The court heard in Chief Land Registrar v Caffrey & Co  EWHC 161 (Ch), that Mr and Mrs Turner, registered as joint owners of a farm, charged it to the DB UK Bank as security for a loan.
Master Matthews said the couple supplied the law firm with a DS1 mortgage discharge form “purportedly signed on behalf of the bank”, but in fact “it was not so signed”.
The Master said: “The Turners told the defendant that the bank was represented by another firm of solicitors, but this was not true either.
“The defendant did not contact the bank or the solicitors allegedly instructed by them to verify the DS1 or the instruction of solicitors. Instead it submitted the form DS1 to the Land Registry together with a form AP1 to apply to alter the register and delete the charge.
“The Land Registry raised a requisition requesting evidence that the person signing the DS1 had authority to do so on behalf of the bank.”

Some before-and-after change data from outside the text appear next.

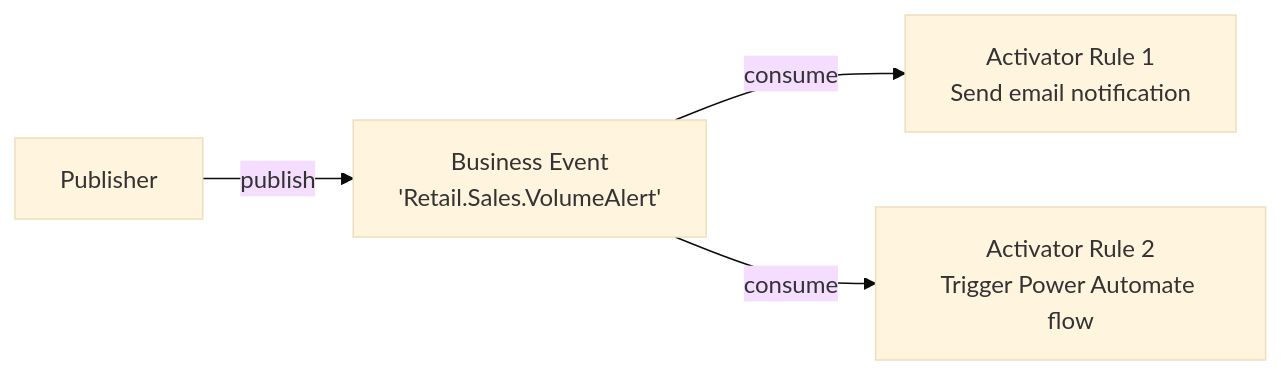
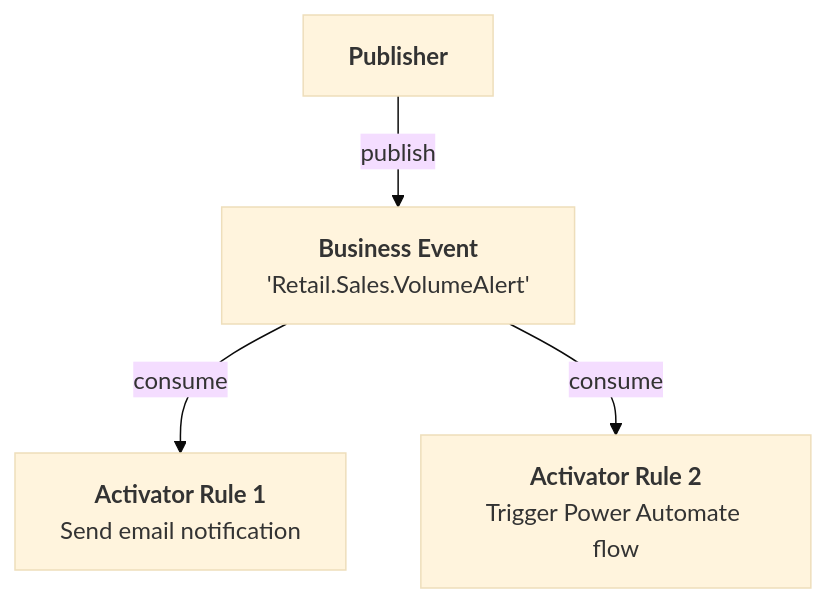
Before and after one commit to microsoft/fabric-events: the third of 4 diagrams in docs/business-events/design-guides/multi-consumer-fanout.md, drawn with Mermaid (base theme). The commit also changed other lines of this file and 225 other files, not shown here.

First line of the commit message:
Publish public Business Events scenarios and refreshed documentation

````diff
--- a/docs/business-events/design-guides/multi-consumer-fanout.md
+++ b/docs/business-events/design-guides/multi-consumer-fanout.md
@@ -36,6 +47,11 @@
 ```mermaid
-flowchart LR
-    P[Publisher] -->|publish| BE[Business Event\n'Retail.Sales.VolumeAlert']
-    BE -->|consume| A1[Activator Rule 1\nSend email notification]
-    BE -->|consume| A2[Activator Rule 2\nTrigger Power Automate flow]
+flowchart TB
+    P["<b>Publisher</b>"]
+    BE["<b>Business Event</b><br/>'Retail.Sales.VolumeAlert'"]
+    A1["<b>Activator Rule 1</b><br/>Send email notification"]
+    A2["<b>Activator Rule 2</b><br/>Trigger Power Automate flow"]
+
+    P -->|"publish"| BE
+    BE -->|"consume"| A1
+    BE -->|"consume"| A2
 ```
````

In response the Turners produced a “purported power of attorney”, apparently appointing four people to act as attorneys for the bank, which the Master said was a “fabrication”.
The law firm sent a certified copy to the Land Registry, which removed the mortgage from the title to the property. Following the bankruptcy of Mrs Turner in 2010, the bank discovered its charge had been removed and applied to reinstate it.
The court heard that Mr Turner had previously registered a charge over the property in favour of Santander, which objected to the reinstatement. An adjudicator decided in 2012 that the DB UK charge could be reinstated, but only as a second charge, and the bank obtained an indemnity from the Land Registry.
The master rejected the Land Registry’s first cause of action against Caffrey & Co, a claim that the law firm owed a duty of care to the bank, which it had breached. The Land Registry argued that it was “subrogated by statute” to the claim of the bank under the Land Registration Act 2002.
Master Matthews rejected this argument. He said the law firm “having been told that the bank had its own solicitors, had no reason to think that the bank was relying on it in any way, no reason to disclaim any duty towards the bank and no reason to advise it to take its own advice”.
He went on: “Here the defendant was indeed responsible for doing the particular act (submitting the documents to the Land Registry without making the checks suggested). But that is what it was asked to do. Indeed, its clients could have complained had it not done just that.
“In my view it is not fair just or reasonable to make the solicitor in this case responsible to the bank for the risk of fraud within an inherently risky system.”
However, the master agreed to the Land Registry’s second application for judgment in default, based on negligent misrepresentation. The defendant law firm did not appear in court and was not represented.
A spokesman for the SRA said that Caffrey & Co, incorporating Khattak-Pasha & Co, was closed following an intervention in 2012.